My experience was with a condo association in Long Beach, CA. I lived in an 81 unit building for ten years starting in the mid-90's. I'd bet that 75% of the units were foreclosed on at least once. Downsides to the association included extremely tight finances, lowered reserves, deferred maintenance, etc. Quality of life issues included some really scary tenants moving in, too many people in some units, increasing number of security issues and break-ins as the neighborhood and building suffered, cars broken into in the "secure" underground garage because scary tenants wouldn't wait for the gate to close - which allowed undesirables to sneak in. Also we had additional maintenance to the pool and pool area restrooms because of misuse/abuse by low-rent tenants and their kids, additional maintenance to building exit doors and related hardware and more frequent maintenance on elevated walkways (replacing the carpeted runners) and elevators due to the increased frequency of move-ins and move-outs.

You may not be worried because you plan on staying there forever, but you're going to hate it when it starts to resemble Baghdad outside your front door. The HOA needs to be firm in its resolve to keep the quality of life in the building up. If tenants are a problem, start pestering the landlord, fining him for multiple tenant violations until it's easier for him to just evict the damn tenants and re-rent it. The minute anyone's late with dues, hire an attorney and start liening, garnishing wages, etc. The squeaky wheel gets the grease and once they realize they're paying your attorney's fees on top of their dues and late fees, you'll become a priority in their payment routine.

Pete

Submitted by Carmin Gaedelica on January 12, 2007 - 9:29am.

...start liening, garnishing ...

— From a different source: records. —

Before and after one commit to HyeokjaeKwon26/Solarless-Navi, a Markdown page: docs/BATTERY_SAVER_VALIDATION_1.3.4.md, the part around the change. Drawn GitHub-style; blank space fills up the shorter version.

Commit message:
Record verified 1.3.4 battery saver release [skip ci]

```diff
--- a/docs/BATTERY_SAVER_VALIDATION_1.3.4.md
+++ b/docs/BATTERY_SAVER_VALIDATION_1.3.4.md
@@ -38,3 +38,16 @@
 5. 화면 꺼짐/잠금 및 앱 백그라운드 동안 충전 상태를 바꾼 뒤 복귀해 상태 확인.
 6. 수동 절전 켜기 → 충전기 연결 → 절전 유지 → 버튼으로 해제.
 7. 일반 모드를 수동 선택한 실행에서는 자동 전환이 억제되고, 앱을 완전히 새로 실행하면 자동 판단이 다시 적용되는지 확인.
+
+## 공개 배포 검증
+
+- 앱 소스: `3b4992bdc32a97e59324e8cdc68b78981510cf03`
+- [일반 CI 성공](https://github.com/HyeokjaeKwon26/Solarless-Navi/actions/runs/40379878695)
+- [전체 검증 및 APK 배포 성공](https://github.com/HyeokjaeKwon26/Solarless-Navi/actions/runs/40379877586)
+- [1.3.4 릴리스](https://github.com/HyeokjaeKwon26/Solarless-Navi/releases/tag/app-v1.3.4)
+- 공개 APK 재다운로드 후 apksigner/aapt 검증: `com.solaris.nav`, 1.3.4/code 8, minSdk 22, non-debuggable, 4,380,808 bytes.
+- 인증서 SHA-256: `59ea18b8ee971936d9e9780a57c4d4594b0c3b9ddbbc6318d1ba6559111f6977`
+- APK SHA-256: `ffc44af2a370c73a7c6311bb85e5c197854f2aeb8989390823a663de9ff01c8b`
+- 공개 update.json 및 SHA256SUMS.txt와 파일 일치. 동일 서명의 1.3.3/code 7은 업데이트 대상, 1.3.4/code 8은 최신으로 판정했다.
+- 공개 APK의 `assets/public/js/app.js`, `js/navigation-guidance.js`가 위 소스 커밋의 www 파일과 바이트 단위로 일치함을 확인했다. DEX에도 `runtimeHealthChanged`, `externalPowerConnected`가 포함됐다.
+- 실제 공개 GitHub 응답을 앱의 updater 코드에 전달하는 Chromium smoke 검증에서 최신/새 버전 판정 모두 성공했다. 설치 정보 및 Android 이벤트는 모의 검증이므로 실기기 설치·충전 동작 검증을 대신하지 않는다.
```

Precisely the point I was trying to make.
We had a lax association (and HOAs are totally dependent upon board leadership for good or ill) that allowed too many of the rules to be ignored.
Once we started assessing liens and our management company started charging late fees most (note the qualifier) of the deadbeats, including non-resident owners, straightened up.
Of course, the real key in condos is the owner to renter ratio.
I would also say that associations that resist raising fees end up not keeping up with the maintenance.
With a lot of effort (and expense) we managed to clean up our place but as a result of that experience I will never go condo again - at least until I'm too old to mow and paint myself.

CG

Submitted by Cow_tipping on January 12, 2007 - 11:19am.

We are 130 some houses (detached SFR's on .2 acres and up) and 56 attached duplexes. We have a high owner ratio - almost 90% I would say. generally its all very good. Our board has a long history of alienation and we are leining the delinquents. but the basic idea is, we want to cut it loose. No more association. Pay till you're caught up if you are delinquent and that ends it. I hope that's what we end up doing.
Cool.
Cow_tipping.

Submitted by ph90802 on January 12, 2007 - 2:09pm.

I had one other experience when I lived in Mesa, Arizona that might interest some of you. It was condo, but the units were two story and in clusters of 4-6 units. The association paid for the water and each unit had a separate exterior water main with shut off valve in case of maintenance/emergency.

Since the association was paying the water bill, we were effectively the utility provider. So when you got too far behind on your dues (usually absentee landlords), we had a plumber out to shut off the water by removing a section of the supply line and capping it. In order to have the water turned back on, the owner had to pay back dues and fines PLUS the plumber's fees to come out twice.

One owner tried to complain to the health department but they agreed that we (the HOA) were acting as the water utility and therefore were justified in shutting off service if the bills were past due.

Let me tell you - that cleared our past due problems up QUICKLY. Tenants won't pay rent on units with no running water and they get really pissed off when told that their landlord hasn't been paying his bills but he requires them to pay their rent on time.

Pete

Submitted by tibuan on February 24, 2009 - 2:05am.

spam post deleted

Submitted by macromaniac on February 24, 2009 - 8:33am.

Bottom Line:

Don't buy condominiums. Buy SFR's with no HOA. Trust me...you could create a whole TV sitcom around this...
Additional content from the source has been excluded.